Migrant Care, a NGOs concerned with migrant worker issues, is asking the government to obey the Constitutional Court ruling.
Migrant Care Executive Director Wahyu Susilo said that they do not want the two years given to the government by the Constitutional Court to revise the law be used to maintain the status quo. He is calling on the government to immediately carry out revisions to the law.
The National Human Rights Commission (Komnas HAM) meanwhile is asking that lawmakers involve the public in revising the law.
Komnas HAM Commissioner Choirul Anam explained that the government and the DPR should ensure public participation in the process of revising the Jobs Law in accordance with the Constitutional Court's ruling.
This participation, according to Anam, must be substantial and not come from just one group.
"The heart of what must be done (by the government) over the next two years is participation. Participation which is substantial", said Anam following an event titled "Performance Evaluation of Komnas HAM Complaints and Case Handling" on Friday November 26.
Anam explained that at the very least the government must use the plaintiff's notes on the Jobs Law in the revision process. Not instead inviting parties which agree with the government's proposals. According to Anam, the previous lawmaking process did not side with the interests of the people.
"Now, the ordinary people, who should be the beneficiaries of development feel that the design which exists within the Omnibus' (Jobs Law) policies don't side with their interests", he explained.
Anam added that the Constitutional Court's ruling that the Jobs Law be revised could give the government time to reflect on the interests that the law represents. The government must ensure that the policies it formulates do not harm the society.
"Not formulating [legislation] by themselves, while other people [the public] have to wait", he added.
Government to follow ruling
Coordinating Minister for the Economy Airlangga Hartarto meanwhile said that the government respects and will implement the Constitutional Court's ruling to the best of its ability. Including the order not to issue new strategic regulations until the Jobs Law has been revised.
"The government will follow up the MK's ruling by preparing revisions to the law and implementing as best as possible the MK's other directives as referred to in the MK's ruling", said Hartarto following the Constitutional Court's ruling on Thursday November 25. (ryn, cfd/kid)

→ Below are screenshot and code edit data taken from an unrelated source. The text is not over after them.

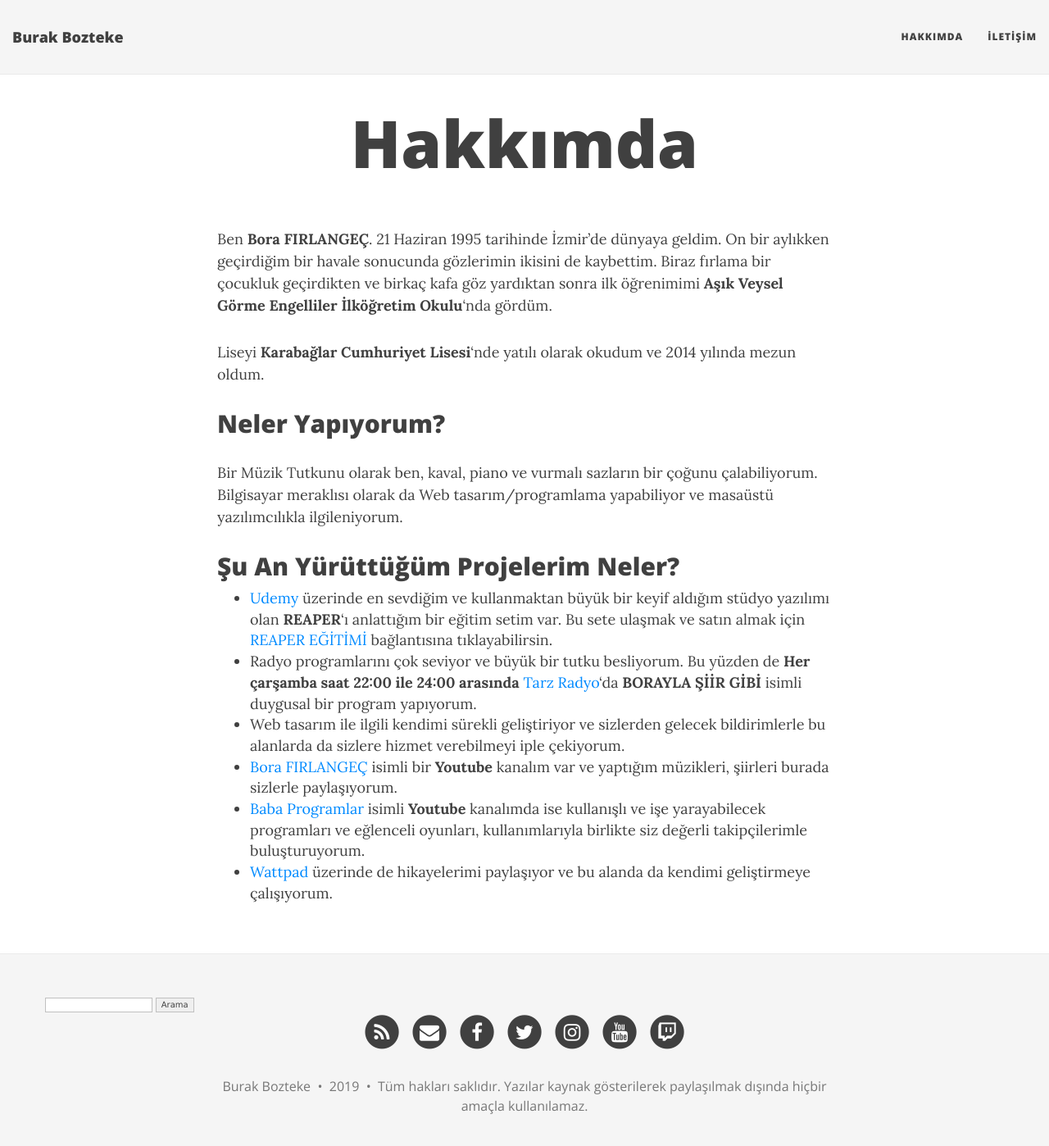
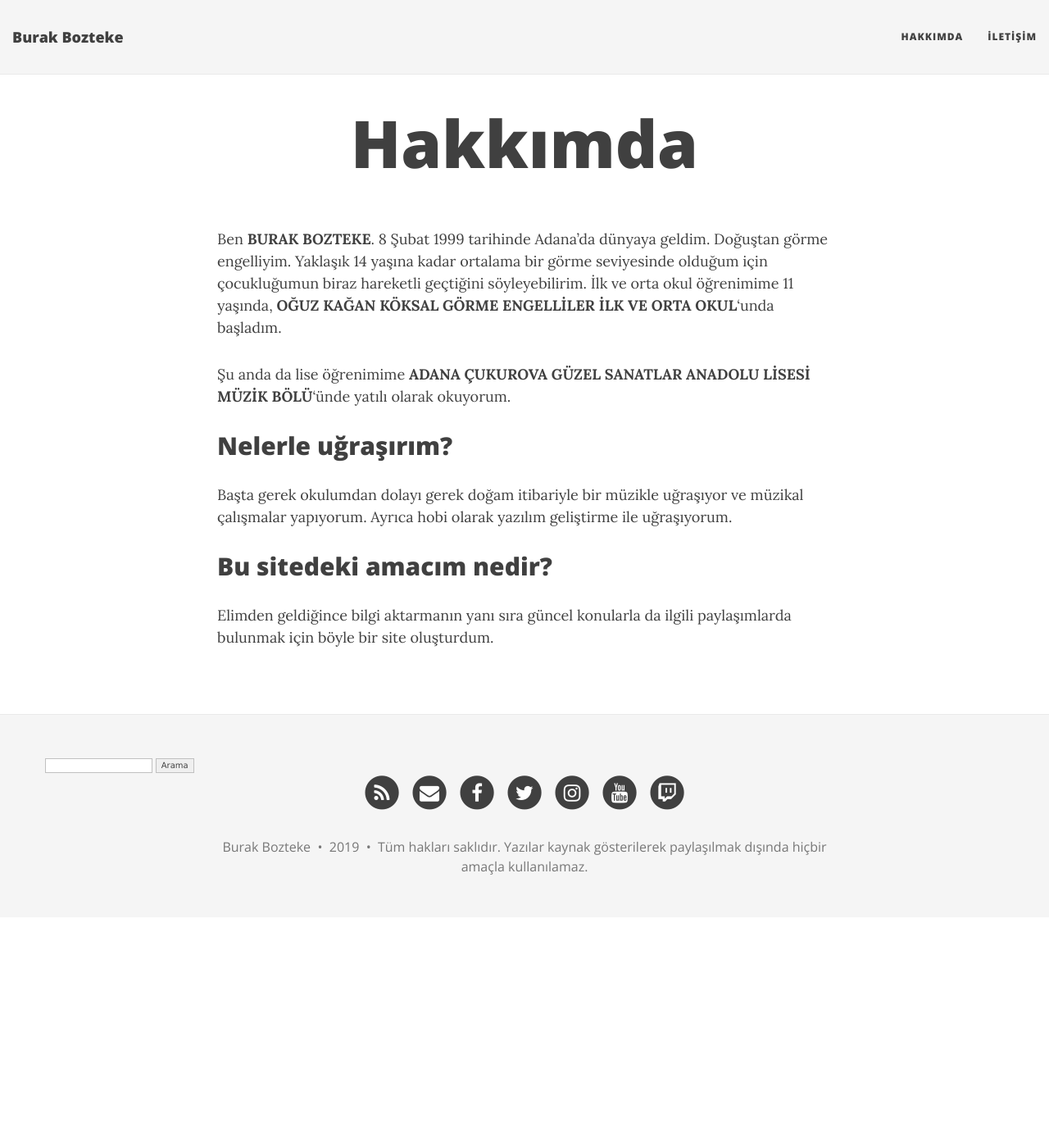
Before and after one commit to burakbozteke/burakbozteke.github.io, a Jekyll site: the page built from aboutme.md, in a window 1280 px wide and 1400 px high. Shown: the whole window at 82% size. Built offline with Jekyll 4.4.1, drawn with Linux system fonts in a browser that asks for light colours; nearby versions of some CDN libraries.

Commit message:
edit files

```diff
--- a/404.html
+++ b/404.html
@@ -5,8 +5,8 @@ permalink: /404.html
 ---
 
 <div class="text-center">
-  <h1>Üzgünüm, bu sayfa şu anda mevcut değil!</h1>
-  <p>Girmeye çalıştığınız sayfa şu anda kullanılabilir değil. <a href="{{ site.url }}">Ana sayfa</a>'ya gidebilir ya da <a href="https://denemedefteri.com/iletisim">İletişim</a> bölümünden beni bu konuda bilgilendirebilirsiniz.</p>
+  <h1>Sayfa Bulunamadı!</h1>
+  <p>Aradığınız sayfa şu anda erişilebilir değil. <a href="{{ site.url }}">Ana sayfa</a>'ya gidebilir ya da <a href="http://burakbozteke.tk/iletisim">İletişim</a> bölümünden beni bu konuda bilgilendirebilirsiniz.</p>
   <br/>
 
   <img src="{{ site.baseurl }}/img/404-southpark.jpg" />
--- a/aboutme.md
+++ b/aboutme.md
@@ -4,19 +4,15 @@ title: Hakkımda
 permalink: hakkimda
 ---
 
-Ben **Bora FIRLANGEÇ**. 21 Haziran 1995 tarihinde İzmir'de dünyaya geldim. On bir aylıkken geçirdiğim bir havale sonucunda gözlerimin ikisini de kaybettim. Biraz fırlama bir çocukluk geçirdikten ve birkaç kafa göz yardıktan sonra ilk öğrenimimi **Aşık Veysel Görme Engelliler İlköğretim Okulu**'nda gördüm.
+Ben **BURAK BOZTEKE**. 8 Şubat 1999 tarihinde Adana'da dünyaya geldim. Doğuştan görme engelliyim. Yaklaşık 14 yaşına kadar ortalama bir görme seviyesinde olduğum için çocukluğumun biraz hareketli geçtiğini söyleyebilirim.
+İlk ve orta okul öğrenimime 11 yaşında, **OĞUZ KAĞAN KÖKSAL GÖRME ENGELLİLER İLK VE ORTA OKUL**'unda başladım.
 
-Liseyi **Karabağlar Cumhuriyet Lisesi**'nde yatılı olarak okudum ve 2014 yılında mezun oldum.
+Şu anda da lise öğrenimime **ADANA ÇUKUROVA GÜZEL SANATLAR ANADOLU LİSESİ MÜZİK BÖLÜ**'ünde yatılı olarak okuyorum.
 
-## Neler Yapıyorum?
+## Nelerle uğraşırım?
 
-Bir Müzik Tutkunu olarak ben, kaval, piano ve vurmalı sazların bir çoğunu çalabiliyorum. Bilgisayar meraklısı olarak da Web tasarım/programlama yapabiliyor ve masaüstü yazılımcılıkla ilgileniyorum.
+Başta gerek okulumdan dolayı gerek doğam itibariyle bir müzikle uğraşıyor ve müzikal çalışmalar yapıyorum. Ayrıca hobi olarak yazılım geliştirme ile uğraşıyorum.
 
-## Şu An Yürüttüğüm Projelerim Neler?
+## Bu sitedeki amacım nedir?
 
-- [Udemy](https://www.udemy.com/) üzerinde en sevdiğim ve kullanmaktan büyük bir keyif aldığım stüdyo yazılımı olan **REAPER**'ı anlattığım bir eğitim setim var. Bu sete ulaşmak ve satın almak için [REAPER EĞİTİMİ](https://www.udemy.com/reaper-egitimi) bağlantısına tıklayabilirsin.
-- Radyo programlarını çok seviyor ve büyük bir tutku besliyorum. Bu yüzden de **Her çarşamba saat 22:00 ile 24:00 arasında** [Tarz Radyo](https://www.tarzradyo.net/)'da **BORAYLA ŞİİR GİBİ** isimli duygusal bir program yapıyorum.
-- Web tasarım ile ilgili kendimi sürekli geliştiriyor ve sizlerden gelecek bildirimlerle bu alanlarda da sizlere hizmet verebilmeyi iple çekiyorum.
-- [Bora FIRLANGEÇ](https://www.youtube.com/borafirlangec) isimli bir **Youtube** kanalım var ve yaptığım müzikleri, şiirleri burada sizlerle paylaşıyorum.
-- [Baba Programlar](https://www.youtube.com/channel/UCW1tmhsmGthcGuei-XjPzHQ) isimli **Youtube** kanalımda ise kullanışlı ve işe yarayabilecek programları ve eğlenceli oyunları, kullanımlarıyla birlikte siz değerli takipçilerimle buluşturuyorum.
-- [Wattpad](https://www.wattpad.com/borafirlangec) üzerinde de hikayelerimi paylaşıyor ve bu alanda da kendimi geliştirmeye çalışıyorum.
+Elimden geldiğince bilgi aktarmanın yanı sıra güncel konularla da ilgili paylaşımlarda bulunmak için böyle bir site oluşturdum.
```
Also changed, not shown: _data/iletisim/1558402888628.yml (deleted, +0 -7 lines).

[Translated by James Balowski. The original title of the article was "Ramai-ramai Kritik Putusan MK soal UU Ciptaker".]